Sailed as forecastleman in East Indiaman to India and China in 1738-39. Served as mate of bomb's tender in Hyères Bay around 1743 during the Mediterranean war and by 1747 was in command of a privateer alongside Fortunatus Wright, the most famous of the Liverpool privateers. Sailed with Wright in the private Lowestoft frigate to West Indies in 1750. The Lowestoft was an old 20 gun frigate sold out of the Navy to Wright. Wright was born in Wallasey and was lost at sea in 1757 in command of the St.George privateer.

Made Freeman of Liverpool gratis in 1755 'in consideration of his efforts for the better supplying the town with sea fish.

Captain and part-owner of the Liverpool privateer during the first part of the Seven Years War (1756-63). Two years of successful cruises in the Liverpool in the Mediterranean and home waters in 1757-58. Hutchinson was described as 'the ablest and boldest of the Liverpool privateers'. The Liverpool was launched soon after the start of the war. She was a 22 gun frigate (18 of which 12 pounders) with 160-200 men. She was sold in April 1759 and used for the New York - Liverpool trade. There was also a King's ship at this time called the Liverpool as there has been for over 250 years.

One of Huthinson's first parabolic lighthouse reflectors on display at Trinity House London (circa. 1763). It is constructed of facets of glass set in plaster.

In 1758, there was an attempt by Hutchinson to 'curb the insolence' of the notable French privateer François Thurot in the Irish Sea by regaining command of the Liverpool from Captain Ward, who had just replaced him. The attempt got nowhere. This was the last privateering adventure by Hutchinson. Thurot was killed in a battle between three British and three French frigates, which he commanded, off the Isle of Man in 1760.
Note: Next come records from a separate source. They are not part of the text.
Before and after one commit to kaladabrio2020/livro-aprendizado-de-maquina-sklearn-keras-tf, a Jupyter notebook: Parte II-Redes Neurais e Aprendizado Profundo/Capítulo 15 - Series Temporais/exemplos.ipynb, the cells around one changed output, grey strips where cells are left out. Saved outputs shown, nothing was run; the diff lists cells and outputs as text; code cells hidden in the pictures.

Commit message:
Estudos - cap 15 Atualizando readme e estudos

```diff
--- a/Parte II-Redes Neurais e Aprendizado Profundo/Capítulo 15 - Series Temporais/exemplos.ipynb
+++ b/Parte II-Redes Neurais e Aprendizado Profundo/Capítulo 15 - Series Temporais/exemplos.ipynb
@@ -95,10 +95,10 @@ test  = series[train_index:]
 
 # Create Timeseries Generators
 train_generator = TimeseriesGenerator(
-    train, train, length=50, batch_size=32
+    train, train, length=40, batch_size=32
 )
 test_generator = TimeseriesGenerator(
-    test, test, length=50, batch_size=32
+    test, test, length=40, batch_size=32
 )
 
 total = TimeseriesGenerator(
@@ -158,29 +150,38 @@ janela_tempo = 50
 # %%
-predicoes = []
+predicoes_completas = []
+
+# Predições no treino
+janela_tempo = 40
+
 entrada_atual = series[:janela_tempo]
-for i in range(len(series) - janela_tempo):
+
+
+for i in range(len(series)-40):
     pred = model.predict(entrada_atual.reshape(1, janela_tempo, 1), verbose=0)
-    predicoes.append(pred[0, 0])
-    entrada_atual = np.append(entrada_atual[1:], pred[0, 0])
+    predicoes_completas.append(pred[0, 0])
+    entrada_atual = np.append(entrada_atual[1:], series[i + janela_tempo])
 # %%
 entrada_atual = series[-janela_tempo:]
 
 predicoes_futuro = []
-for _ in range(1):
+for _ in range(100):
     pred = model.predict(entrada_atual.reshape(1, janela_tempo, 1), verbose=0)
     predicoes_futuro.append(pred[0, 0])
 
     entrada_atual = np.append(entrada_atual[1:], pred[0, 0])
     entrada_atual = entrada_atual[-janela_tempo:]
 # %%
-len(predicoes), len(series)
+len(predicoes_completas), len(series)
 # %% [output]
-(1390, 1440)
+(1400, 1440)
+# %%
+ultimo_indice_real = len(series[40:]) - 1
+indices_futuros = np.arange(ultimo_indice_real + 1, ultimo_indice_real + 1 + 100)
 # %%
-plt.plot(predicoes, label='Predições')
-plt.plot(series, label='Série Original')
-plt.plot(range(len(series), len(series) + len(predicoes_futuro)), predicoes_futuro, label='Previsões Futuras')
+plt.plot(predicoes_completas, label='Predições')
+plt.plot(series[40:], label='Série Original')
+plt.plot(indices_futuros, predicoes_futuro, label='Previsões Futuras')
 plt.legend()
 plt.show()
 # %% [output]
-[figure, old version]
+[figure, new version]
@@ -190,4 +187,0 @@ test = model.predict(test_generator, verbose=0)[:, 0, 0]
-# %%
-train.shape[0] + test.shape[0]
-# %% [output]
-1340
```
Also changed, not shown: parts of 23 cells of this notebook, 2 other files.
Appointed Dock Master and Water Bailiff on 7 February 1759.

Mirrors tested at Bidston Signal Station in 1763. One of the original mirrors still exists at Trinity House Museum in London.
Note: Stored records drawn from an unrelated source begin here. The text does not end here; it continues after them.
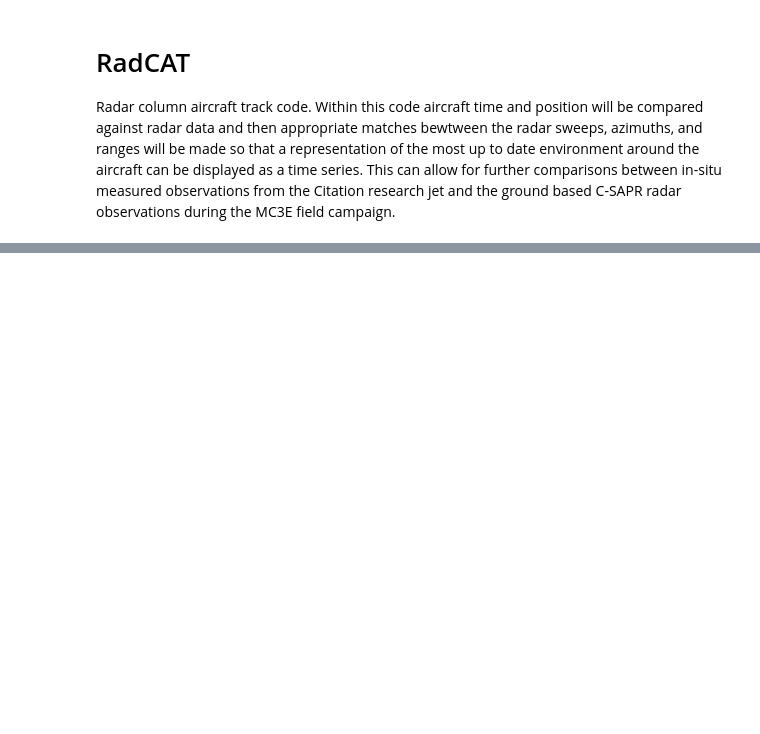
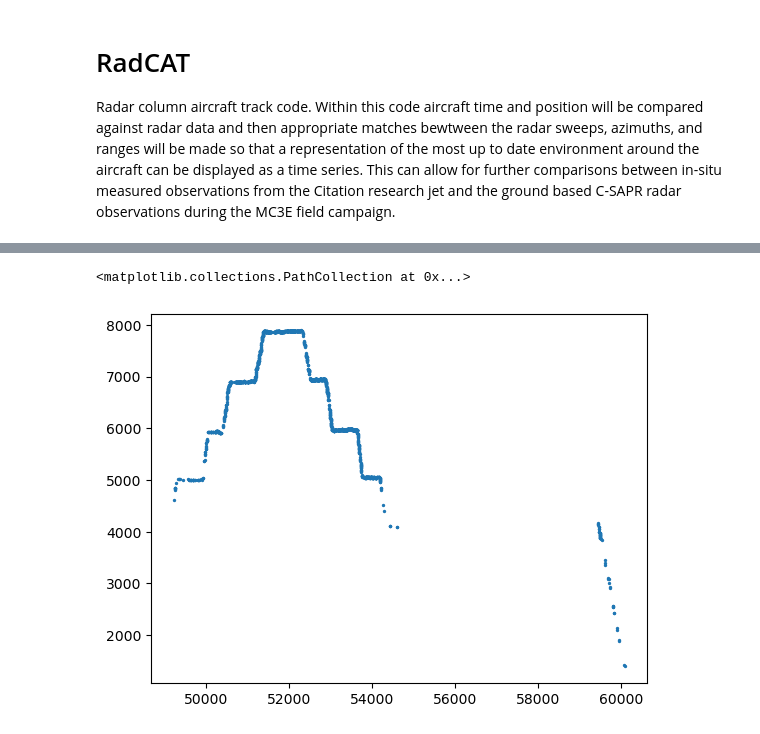
Before and after one commit to brycerrickbeil/2026-SULI-Bryce-Rickbeil, a Jupyter notebook: students/bryce_rickbeil/notebooks/RadCAT.ipynb, the cells around one changed output, grey strips where cells are left out. Cells and saved outputs as stored; diff of their text form; code cells hidden in the pictures; blank space fills up the shorter version.

```diff
--- a/students/bryce_rickbeil/notebooks/RadCAT.ipynb
+++ b/students/bryce_rickbeil/notebooks/RadCAT.ipynb
@@ -552,0 +664,31 @@ for index in range(10, len(heading), 10):
+# %%
+ice_crystal_list = []
+for index in aircraft_data.Time:
+    if aircraft_data.Phase_Classification.sel(Time = index) == 2:
+        ice_crystal_list.append(index)
+# %%
+hail_list = []
+for index in aircraft_data.Time:
+    if aircraft_data.Phase_Classification.sel(Time = index) == 8:
+        hail_list.append(index)
+# %%
+wet_snow_list = []
+for index in aircraft_data.Time:
+    if aircraft_data.Phase_Classification.sel(Time = index) == 4:
+        wet_snow_list.append(index)
+# %%
+one_to_one_list = []
+for index in aircraft_data.Time:
+    try:
+        if abs(int(aircraft_data.Radar_Reflectivity.sel(Time = index)[1]) - int(aircraft_data.Calculated_Reflectivity.sel(Time = index))) < 5:
+            one_to_one_list.append(index)
+    except:
+        continue
+# %%
+list_type = one_to_one_list
+plt.scatter(aircraft_data.Time.sel(Time = list_type),
+            aircraft_data.POS_Alt.sel(Time = list_type),
+           s = 2)
+# %% [output]
+<matplotlib.collections.PathCollection at 0x...>
+[figure, added]
```
Also changed, not shown: parts of 22 cells of this notebook, 1 other file.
In 1779 improved on a quick-match priming mechanism for large guns developed originally by Henry Ross, another Liverpool inventor.

Author of the 'Treatise on Practical Seamanship' 1777. Second version 1787.
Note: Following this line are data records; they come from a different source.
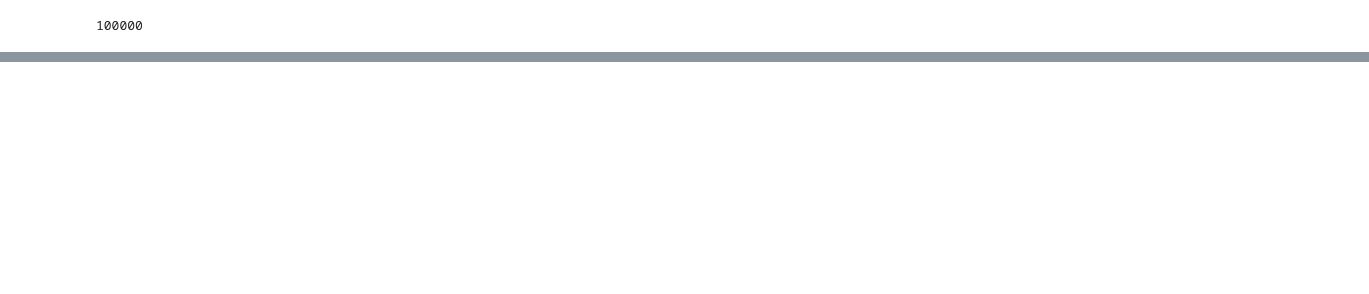
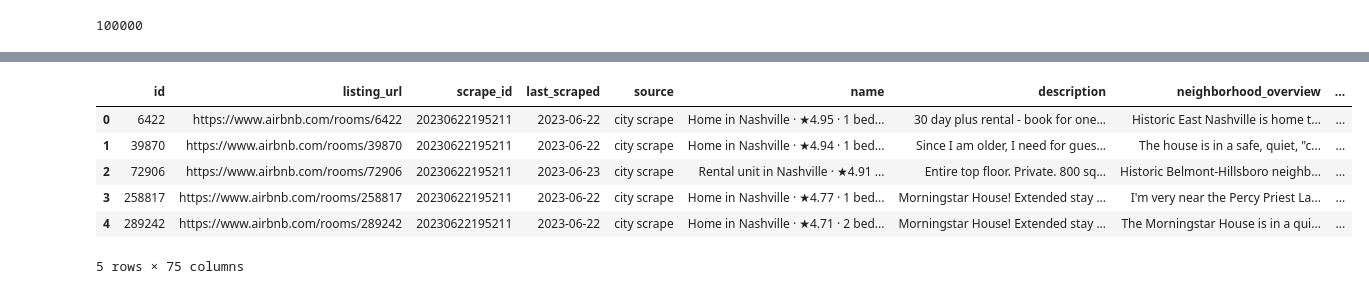
Before and after one commit to Zanderl1987/General, a Jupyter notebook: AirBnB Ratings Prediction.ipynb, the cells around one changed output, grey strips where cells are left out. Cells and saved outputs as stored; diff of their text form; code cells hidden in the pictures; blank space fills up the shorter version.

```diff
--- a/AirBnB Ratings Prediction.ipynb
+++ b/AirBnB Ratings Prediction.ipynb
@@ -203,3 +138,7 @@ cleaned_text_s.to_csv(r"F:\Data Science\Datasets\Cleaned AirBnB Reviews\cleaned_
 #df_revs['cleaned_text'] = cleaned_text_list
 # %% [output]
 100000
+# %%
+cleaned_data_dir_path = r"F:\Data Science\Datasets\Cleaned AirBnB Reviews"
+
+print_files_in_directory(cleaned_data_dir_path)
@@ -205,0 +162,10 @@ cleaned_text_s.to_csv(r"F:\Data Science\Datasets\Cleaned AirBnB Reviews\cleaned_
+# %%
+cleaned_reviews_list = []
+
+with os.scandir(cleaned_data_dir_path) as entries:
+    for entry in entries:
+        if entry.is_file():
+            cleaned_reviews_list.append(pd.read_csv(entry.path))
+
+cleaned_revs_df = pd.concat(cleaned_reviews_list)
+cleaned_revs_df.head()
@@ -205,0 +265,20 @@ cleaned_text_s.to_csv(r"F:\Data Science\Datasets\Cleaned AirBnB Reviews\cleaned_
+# %%
+gz_listings_path = r"F:\Data Science\Datasets\AirBnB Data\Listings gz"
+
+listings_list = []
+
+with os.scandir(gz_listings_path) as entries:
+    for entry in entries:
+        if entry.is_file():
+            listings_list.append(pd.read_csv(entry.path))
+
+listings_df = pd.concat(listings_list)
+listings_df.head()
+# %% [output]
+|  | id | listing_url | scrape_id | last_scraped | source | name | description | neighborhood_overview | ... |
+| 0 | 6422 | https://www.airbnb.com/rooms/6422 | 20230622195211 | 2023-06-22 | city scrape | Home in Nashville · ★4.95 · 1 bed... | 30 day plus rental - book for one... | Historic East Nashville is home t... | ... |
+| 1 | 39870 | https://www.airbnb.com/rooms/39870 | 20230622195211 | 2023-06-22 | city scrape | Home in Nashville · ★4.94 · 1 bed... | Since I am older, I need for gues... | The house is in a safe, quiet, "c... | ... |
+| 2 | 72906 | https://www.airbnb.com/rooms/72906 | 20230622195211 | 2023-06-23 | city scrape | Rental unit in Nashville · ★4.91 ... | Entire top floor. Private. 800 sq... | Historic Belmont-Hillsboro neighb... | ... |
+| 3 | 258817 | https://www.airbnb.com/rooms/258817 | 20230622195211 | 2023-06-22 | city scrape | Home in Nashville · ★4.77 · 1 bed... | Morningstar House! Extended stay ... | I'm very near the Percy Priest La... | ... |
+| 4 | 289242 | https://www.airbnb.com/rooms/289242 | 20230622195211 | 2023-06-22 | city scrape | Home in Nashville · ★4.71 · 2 bed... | Morningstar House! Extended stay ... | The Morningstar House is in a qui... | ... |
+5 rows × 75 columns
```
Also changed, not shown: parts of 19 cells of this notebook, 3 other files.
Instrumental in the establishment of the world's first lifeboat station at Formby, and of Mersey pilotage services and, with Dr. Thomas Houlston of the Liverpool Infirmary, developed early methods of artificial respiration.

In April 1778 commanded the 'Queens Battery' in defence of the town against the American corsair John Paul Jones (who did not appear). The Bidston light was extinguished in this period.

Founded Liverpool Marine Society in 1789 for the benefit of masters of vessels, widows and children. 'Contributor to all the benevolent institutions of the town'. Also proposed, unsuccessfully, Maritime Academies at Liverpool, North Shields and Limehouse, London for students of seamanship.

Inventor of marine equipment (e.g. types of rudder) and commentator on ship design (ships at this time were being built too high with extra decks). Author of a 'Treatise on Naval Architecture'.

Ridge of rock and gravel near Fort Perch Rock, New Brighton named after him. Hutchinson cut away the rock and deepened the channel.

Died 7 February 1801 aged 85 and interred in St.Thomas's churchyard in Park Lane. His Will records that his estate was left to his sister and nephew and makes no mention of a wife or children. In 1777 he described himself as 'a former cook of a collier .... and a seaman who had done his best' which provides an understated obituary. Bryan Blundell (mariner, ship owner and founder of the Blue Coat Hospital) considered Hutchinson's life to be 'one unwearied scene of industrious usefulness'.

Rob Ainsworth